Kabalevsky, Dmitry

Dmitry Kabalevsky (30 December 1904 - 14 February 1987) was one of the most prominent composers of the 20th century. This Russian composer left behind a rich and diverse musical legacy that continues to captivate audiences worldwide. 

Early Life and Education

Dmitry Kabalevsky was born in St. Petersburg, Russia, on December 30, 1904. He was the youngest of five children, and his family was deeply involved in the arts. His father was a mathematician, while his mother was a talented amateur pianist. From an early age, Kabalevsky showed remarkable musical talent and began studying piano and composition at six.

Some of the finest teachers in Russia shaped Kabalevsky’s early musical education. He studied piano with Anna Yesipova, who had also taught Rachmaninoff, and composition with Nikolai Myaskovsky, one of the leading composers of the time. By age 15, Kabalevsky had already composed several works, including a piano sonata, a string quartet, and a symphony.

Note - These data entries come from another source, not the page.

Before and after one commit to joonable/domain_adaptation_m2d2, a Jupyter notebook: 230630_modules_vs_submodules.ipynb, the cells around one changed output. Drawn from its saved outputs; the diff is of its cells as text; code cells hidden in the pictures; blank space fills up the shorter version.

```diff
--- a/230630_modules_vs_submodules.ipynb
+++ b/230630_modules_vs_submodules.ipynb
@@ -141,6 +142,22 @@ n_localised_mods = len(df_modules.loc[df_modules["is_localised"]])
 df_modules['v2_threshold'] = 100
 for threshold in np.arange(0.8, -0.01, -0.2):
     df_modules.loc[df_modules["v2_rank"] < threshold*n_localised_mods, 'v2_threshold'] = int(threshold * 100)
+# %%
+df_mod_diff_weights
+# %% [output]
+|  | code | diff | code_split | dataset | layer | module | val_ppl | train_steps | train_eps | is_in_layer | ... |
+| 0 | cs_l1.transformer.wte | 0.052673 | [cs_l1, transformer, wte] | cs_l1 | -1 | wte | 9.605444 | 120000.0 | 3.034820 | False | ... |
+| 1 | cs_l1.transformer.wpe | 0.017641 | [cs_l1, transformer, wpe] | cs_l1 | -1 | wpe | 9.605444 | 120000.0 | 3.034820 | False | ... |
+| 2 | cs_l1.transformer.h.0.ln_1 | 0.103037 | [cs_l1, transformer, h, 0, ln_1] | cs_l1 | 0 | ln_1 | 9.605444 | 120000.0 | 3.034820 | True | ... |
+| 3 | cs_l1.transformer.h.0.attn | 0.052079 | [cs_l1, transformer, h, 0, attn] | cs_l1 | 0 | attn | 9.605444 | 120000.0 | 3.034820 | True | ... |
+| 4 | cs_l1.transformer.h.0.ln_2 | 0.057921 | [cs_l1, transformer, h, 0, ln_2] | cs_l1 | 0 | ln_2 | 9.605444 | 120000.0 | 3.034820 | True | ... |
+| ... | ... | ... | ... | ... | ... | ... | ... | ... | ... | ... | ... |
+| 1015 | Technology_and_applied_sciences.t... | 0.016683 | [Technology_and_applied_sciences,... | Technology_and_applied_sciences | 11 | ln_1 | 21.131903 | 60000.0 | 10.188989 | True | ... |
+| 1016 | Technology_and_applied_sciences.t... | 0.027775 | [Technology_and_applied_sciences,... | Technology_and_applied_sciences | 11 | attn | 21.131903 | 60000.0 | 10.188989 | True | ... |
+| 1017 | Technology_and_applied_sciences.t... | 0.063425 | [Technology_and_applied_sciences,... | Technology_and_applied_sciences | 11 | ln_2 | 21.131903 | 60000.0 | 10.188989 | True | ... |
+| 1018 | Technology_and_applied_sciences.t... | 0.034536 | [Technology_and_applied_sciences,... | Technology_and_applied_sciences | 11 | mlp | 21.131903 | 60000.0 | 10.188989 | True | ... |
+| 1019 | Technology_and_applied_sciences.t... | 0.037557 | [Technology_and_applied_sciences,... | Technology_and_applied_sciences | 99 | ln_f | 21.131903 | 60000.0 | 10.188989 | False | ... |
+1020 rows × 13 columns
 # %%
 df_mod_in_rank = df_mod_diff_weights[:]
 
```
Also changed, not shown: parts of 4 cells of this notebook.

Despite his early success, Kabalevsky's musical ambitions were temporarily put on hold when he was drafted into the Red Army during World War II. He served as a pianist for a military band and was eventually sent to the front lines. After the war, Kabalevsky resumed his studies and began working as a composer and music educator.

Kabalevsky's Musical Style and Influences

Kabalevsky's musical style was deeply influenced by the Russian classical tradition, particularly the works of Tchaikovsky and Rachmaninoff. His compositions are characterized by their lyrical melodies, lush harmonies, and dramatic contrasts. However, Kabalevsky was also influenced by contemporary musical trends, such as neoclassicism and folk music.

One of Kabalevsky's most notable works is his Piano Concerto No. 3, composed in 1952. The concerto is a masterful example of Kabalevsky's unique style, combining virtuosic piano passages with sweeping orchestral themes. Another notable work is his suit from the ballet "The Comedians," which features playful and witty music that has become one of Kabalevsky's most recognizable pieces.

Kabalevsky's music has been praised for its accessibility and emotional depth. His works often explore themes of heroism, love, and patriotism, and his ability to connect with audiences has made him one of the most beloved composers of the 20th century.

Kabalevsky's notable works

In addition to his Piano Concerto No. 3 and suite from "The Comedians," Kabalevsky composed various works across different genres. Some of his most notable works include:

  • The ballet "Colas Breugnon" tells the story of a French peasant who becomes a hero through wit and courage.
  • The opera "Taras Bulba" is based on the novel by Nikolai Gogol and tells the story of a Cossack warrior who fights for the independence of his homeland.
  • The "Youth" Symphony was composed for young musicians and features simple yet powerful melodies accessible to beginners.

Some of the world's finest orchestras and soloists have performed Kabalevsky's music, and his legacy continues to inspire new generations of musicians.

Kabalevsky's contributions to music education

In addition to his prolific career as a composer, Kabalevsky was also a dedicated music educator. He believed that music was essential to every child's education and worked tirelessly to promote music education in the Soviet Union.

Kabalevsky's most notable contribution to music education was creating a series of piano pieces called "24 Pieces for Children, Op. 39." The pieces are designed to introduce young students to the fundamentals of music theory and technique while also providing them with engaging and enjoyable music to play. The pieces have become a staple of piano education worldwide and have been translated into multiple languages.

Kabalevsky also served as a professor at the Moscow Conservatory, where he taught composition and music theory. He believed that music education should be accessible to all, regardless of their background or social status.

Kabalevsky's legacy in modern music

Dmitry Kabalevsky's music continues to be performed and enjoyed by audiences worldwide. His unique style and emotional depth have made him one of the most beloved composers of the 20th century.

Kabalevsky's legacy has also had a profound impact on modern music education. His "24 Pieces for Children, Op. 39" has become a standard part of piano education, and his commitment to making music education accessible to all has inspired countless music educators worldwide.

While Kabalevsky's music is rooted in the Russian classical tradition, his influence can be felt across a wide range of musical genres. Moreover, his ability to connect with audiences through his music has made him one of the most enduring and beloved composers ever.


Dmitry Kabalevsky's life and works are a testament to the power of music to inspire and connect people across cultures and generations. His unique style and emotional depth have made him one of the most beloved composers of the 20th century, and his contributions to music education have had a lasting impact on the field.

Cello Compositions of Dmitry Kabalevsky | Animato Strings


Sticky Add To Cart